Exercise prompt -
Check each line of the entries below for the string "density"; copy every line where it appears.

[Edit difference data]
───

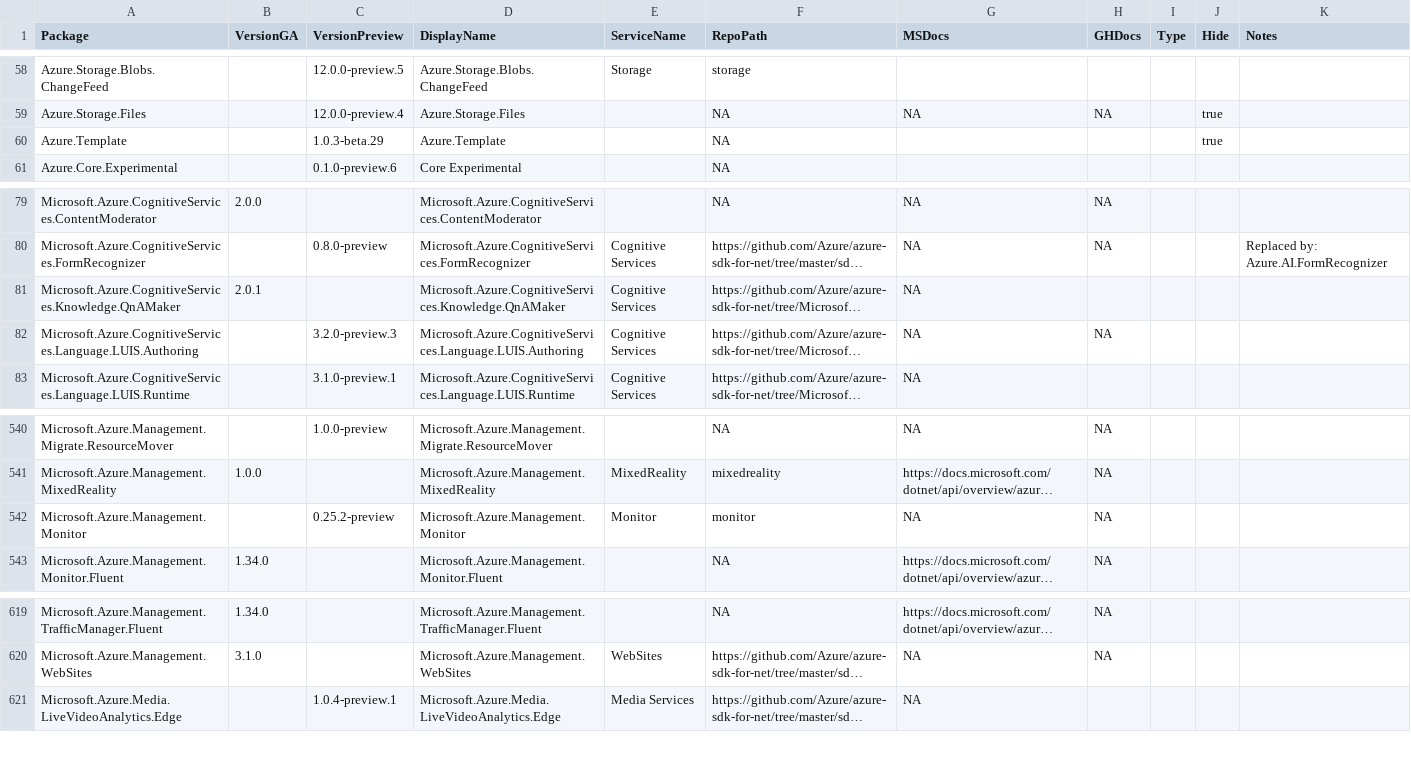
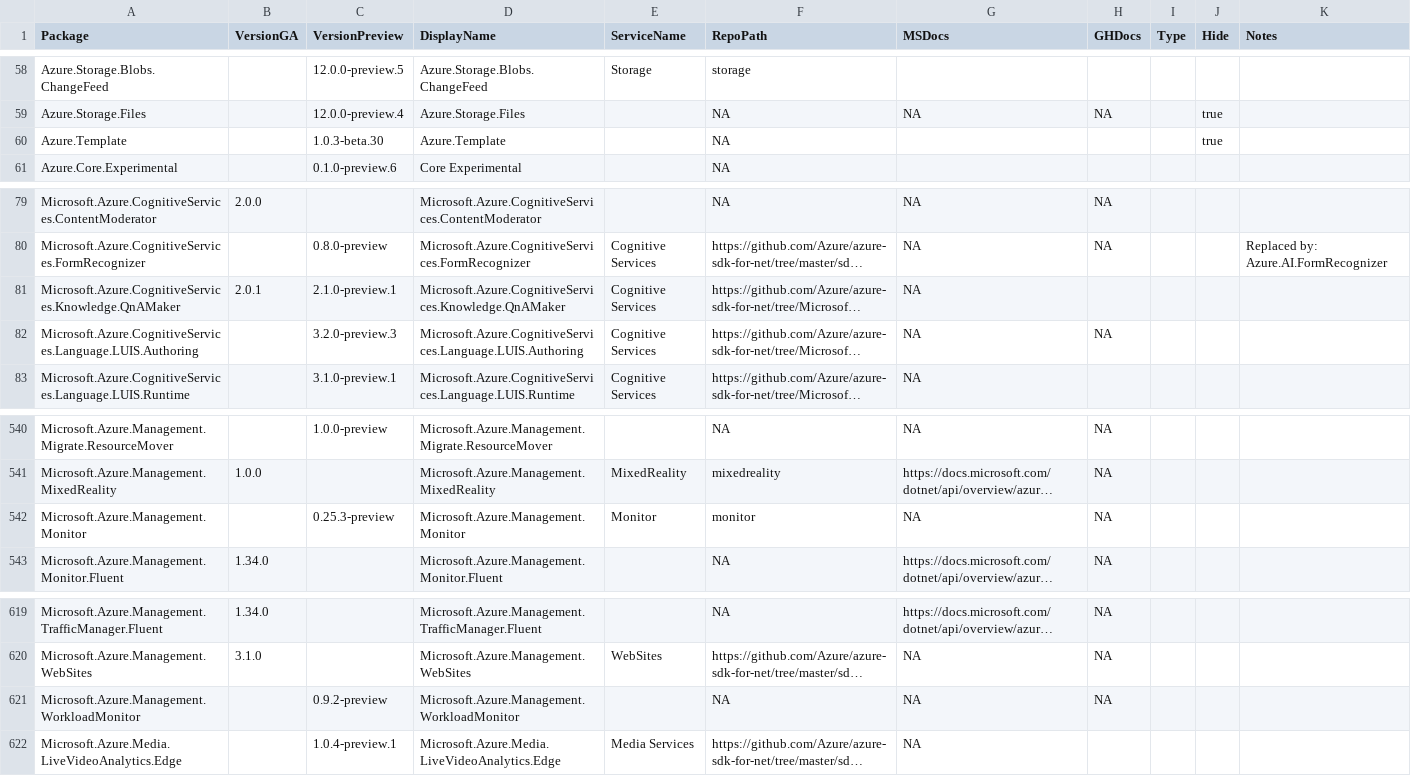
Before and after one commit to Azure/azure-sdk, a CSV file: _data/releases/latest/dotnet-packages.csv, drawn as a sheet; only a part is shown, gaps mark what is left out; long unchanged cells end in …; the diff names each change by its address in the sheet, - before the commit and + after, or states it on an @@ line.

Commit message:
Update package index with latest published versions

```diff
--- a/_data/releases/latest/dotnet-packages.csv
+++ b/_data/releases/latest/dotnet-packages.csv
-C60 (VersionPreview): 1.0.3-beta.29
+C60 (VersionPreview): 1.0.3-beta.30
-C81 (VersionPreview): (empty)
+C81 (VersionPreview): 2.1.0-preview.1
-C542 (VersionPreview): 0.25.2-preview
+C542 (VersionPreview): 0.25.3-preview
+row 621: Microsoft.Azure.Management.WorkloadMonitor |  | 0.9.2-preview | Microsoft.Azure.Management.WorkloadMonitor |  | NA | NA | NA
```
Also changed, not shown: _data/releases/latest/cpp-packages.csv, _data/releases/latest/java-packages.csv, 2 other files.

───

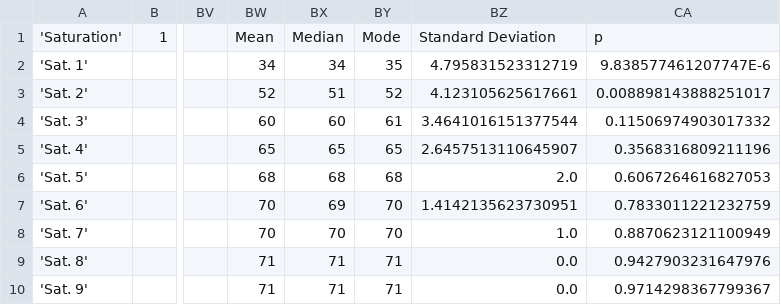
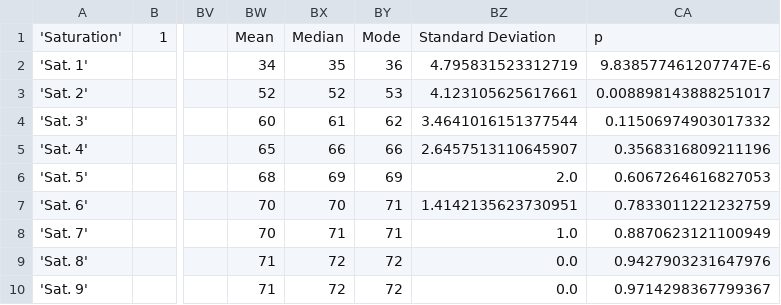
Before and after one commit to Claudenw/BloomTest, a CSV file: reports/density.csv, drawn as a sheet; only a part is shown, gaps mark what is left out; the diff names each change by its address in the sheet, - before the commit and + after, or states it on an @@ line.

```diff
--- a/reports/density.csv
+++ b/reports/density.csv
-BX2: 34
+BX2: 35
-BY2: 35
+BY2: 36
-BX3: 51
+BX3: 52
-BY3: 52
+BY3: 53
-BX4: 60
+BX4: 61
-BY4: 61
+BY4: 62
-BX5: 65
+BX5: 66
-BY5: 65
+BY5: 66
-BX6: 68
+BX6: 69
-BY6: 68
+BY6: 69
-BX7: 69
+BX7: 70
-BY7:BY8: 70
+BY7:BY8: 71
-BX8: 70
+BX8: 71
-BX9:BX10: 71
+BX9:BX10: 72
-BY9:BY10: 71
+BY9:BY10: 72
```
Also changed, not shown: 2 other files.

───

Task answer -
Before and after one commit to Claudenw/BloomTest, a CSV file: reports/density.csv, drawn as a sheet; only a part is shown, gaps mark what is left out; the diff names each change by its address in the sheet, - before the commit and + after, or states it on an @@ line.
--- a/reports/density.csv
+++ b/reports/density.csv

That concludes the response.